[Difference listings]
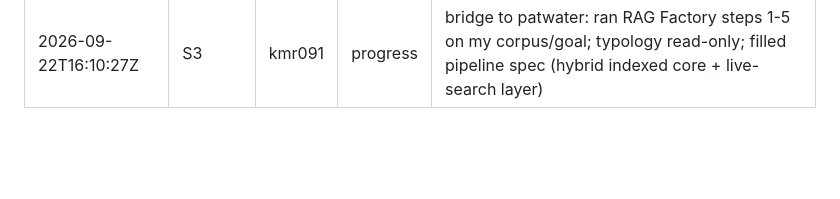
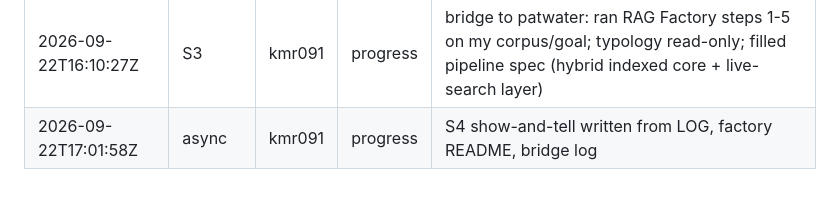
Before and after one commit to protocolvision/workshop-kitkraft, a Markdown page: participants/kmr091/LOG.md, the part around the change. Drawn GitHub-style; blank space fills up the shorter version.

Commit message:
S4: kmr091: show-and-tell
Co-Authored-By: Claude Sonnet 5 <noreply@anthropic.com>

```diff
--- a/participants/kmr091/LOG.md
+++ b/participants/kmr091/LOG.md
@@ -18,3 +18,4 @@
 | 2026-09-22T16:04:20Z | S3 | kmr091 | progress | bridge to patwater: read RAG Factory README + SKILL.md + examples; kind confirmed factory-factory |
 | 2026-09-22T16:10:07Z | S3 | kmr091 | unblock | corpus size/structure supplied by kmr091: small fixed core (gov.uk AI pages, UK Parliament/Hansard, EUR-Lex/EC digital strategy, AI-related only) plus open-ended per-run news/company search with no fixed list |
 | 2026-09-22T16:10:27Z | S3 | kmr091 | progress | bridge to patwater: ran RAG Factory steps 1-5 on my corpus/goal; typology read-only; filled pipeline spec (hybrid indexed core + live-search layer) |
+| 2026-09-22T17:01:58Z | async | kmr091 | progress | S4 show-and-tell written from LOG, factory README, bridge log |
```
Also changed, not shown: 1 other file.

Exercise requirements: Show the lines above that have the word "README".

Response box:
 | 2026-09-22T16:04:20Z | S3 | kmr091 | progress | bridge to patwater: read RAG Factory README + SKILL.md + examples; kind confirmed factory-factory |
+| 2026-09-22T17:01:58Z | async | kmr091 | progress | S4 show-and-tell written from LOG, factory README, bridge log |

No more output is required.